No, we don’t keep any log that might be exploited to reveal customers’ personal data during connections, including real IP address. For example OpenVPN logs are sent to /dev/null (Air is based on OpenVPN). Our privacy policy is available here: https://airvpn.org/privacy

On top of that our VPN servers do not maintain any account database.

2. Under what jurisdictions does your company operate and under what exact circumstances will you share the information you hold with a 3rd party?

Italy. We do not share any information with any 3rd party.

3. What tools are used to monitor and mitigate abuse of your service?

Automatic triggering based on patterns to detect and if possible block as soon as possible various types of attacks (for example UDP floods) against or from our servers.

4. In the event you receive a DMCA takedown notice or European equivalent, how are these handled?

They are ignored. Now and then we reply asking for a more substantiated proof and asking to disclose the technical method according to which a takedown notice has been prepared, but so far none of the entities we queried disclosed such information, in absence of which the notices pertaining to p2p are simply vague and unproven claims from some private entity.

5. What steps are taken when a valid court order requires your company to identify an active user of your service?

No help can be given about past connections because we don’t log, monitor or inspect our clients traffic, and we don’t and can’t require a proof of identity from our customers.
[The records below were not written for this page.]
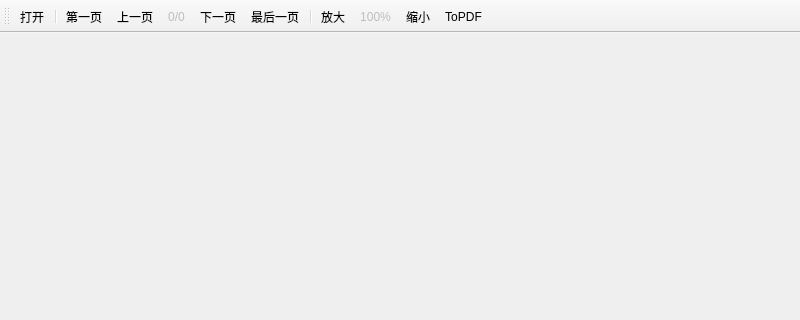
Chingliu/XilouReader, file mainwindow.ui: the form before one commit; both pictures show x 0 to 800 and y 0 to 320 of the 800 by 600 pixel window.
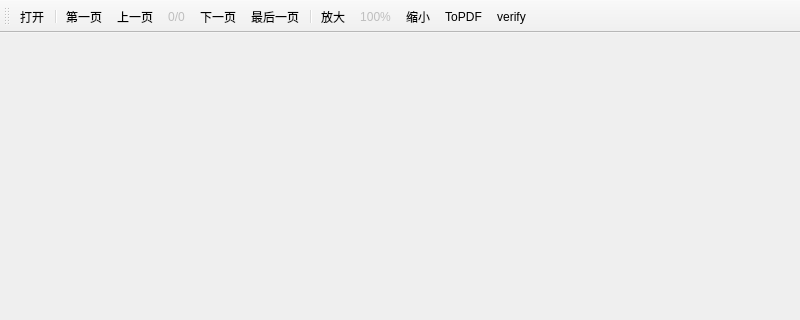
The form after the commit. Custom widgets are drawn as their Qt base class.

The edit to the form file:
```diff
--- a/mainwindow.ui
+++ b/mainwindow.ui
@@ -87,6 +87,7 @@
    <addaction name="actionscale"/>
    <addaction name="actionzoomin"/>
    <addaction name="actionToPDF"/>
+   <addaction name="actionverify"/>
   </widget>
   <action name="actionopen">
    <property name="text">
@@ -147,6 +148,14 @@
     <string>ToPDF</string>
    </property>
   </action>
+  <action name="actionverify">
+   <property name="text">
+    <string>verify</string>
+   </property>
+   <property name="toolTip">
+    <string>验章</string>
+   </property>
+  </action>
  </widget>
  <customwidgets>
   <customwidget>
```
Left out of the diff: 2 changed lines with no effect on the pictures.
However, if the court order pertains to presumed actions which infringe our Terms of Service and in particular that in any way violate, directly or indirectly, or aid the violation of, the ECHR, we can try to help the court in the best way we can with subsequent investigations and if possible with the help of proper and competent authorities.

6. Is BitTorrent and other file-sharing traffic allowed on all servers? If not, why?

Yes. p2p protocols are perhaps a set of the most exciting protocols invented in the last 12-13 years, so they are actively encouraged on every server. We do not discriminate against any application or protocol, in compliance with our mission and to stay a mere conduit of data.

7. Which payment systems do you use and how are these linked to individual user accounts?

We accept Bitcoin, many credit cards, PayPal. Each payment is linked to an account only in order to provide service delivery and to comply to our refund policy.

8. What is the most secure VPN connection and encryption algorithm you would recommend to your users?

We put into practice the recommendations of security expert and best practices on our setup, based exclusively on OpenVPN with the following features:

Data Channel: AES-256-CBC
Control Channel: HMAC SHA1
RSA keys size: 2048 bit
PFS (Perfect Forward Secrecy): yes. TLS re-keying is performed by default every 60 minutes through DHE as well as at each new connection. As an additional option the re-keying time interval can be lowered by the client unilaterally.

The client key is used to authorize the access to the system, not to encrypt the data channel, so that even if an adversary catches the client private key, the client traffic can’t be decrypted.